Problem to solve
Collect all lines from the records below that include the word "content".
(Beginning of Extracted records)
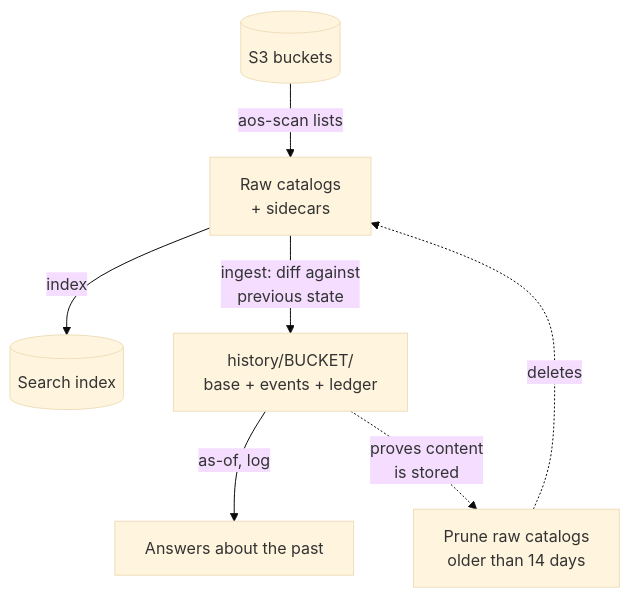
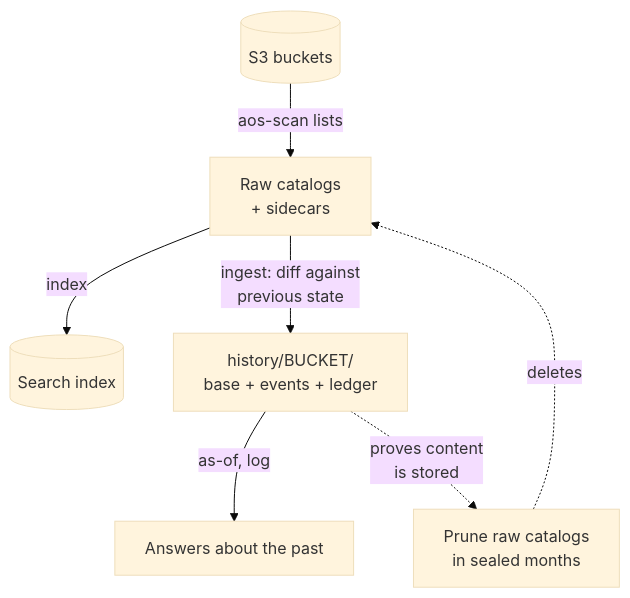
The first of 8 diagrams in docs/s3-history-overview.md (BCM-HGSC/aws-object-search), drawn with Mermaid (base theme) before and after one commit. The commit also changed other lines of this file and 1 other file, not shown here.

First line of the commit message:
Keep raw catalogs until their month is sealed

````diff
--- a/docs/s3-history-overview.md
+++ b/docs/s3-history-overview.md
@@ -53,9 +53,9 @@
 ```mermaid
 flowchart TD
     S3[(S3 buckets)] -->|aos-scan lists| CAT["Raw catalogs<br/>+ sidecars"]
     CAT -->|index| IDX[(Search index)]
     CAT -->|"ingest: diff against<br/>previous state"| HIST["history/BUCKET/<br/>base + events + ledger"]
     HIST -->|as-of, log| Q[Answers about the past]
-    HIST -.->|"proves content<br/>is stored"| PRUNE["Prune raw catalogs<br/>older than 14 days"]
+    HIST -.->|"proves content<br/>is stored"| PRUNE["Prune raw catalogs<br/>in sealed months"]
     PRUNE -.->|deletes| CAT
 ```
````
(End of Extracted records)
Answer section
-    HIST -.->|"proves content<br/>is stored"| PRUNE["Prune raw catalogs<br/>older than 14 days"]
+    HIST -.->|"proves content<br/>is stored"| PRUNE["Prune raw catalogs<br/>in sealed months"]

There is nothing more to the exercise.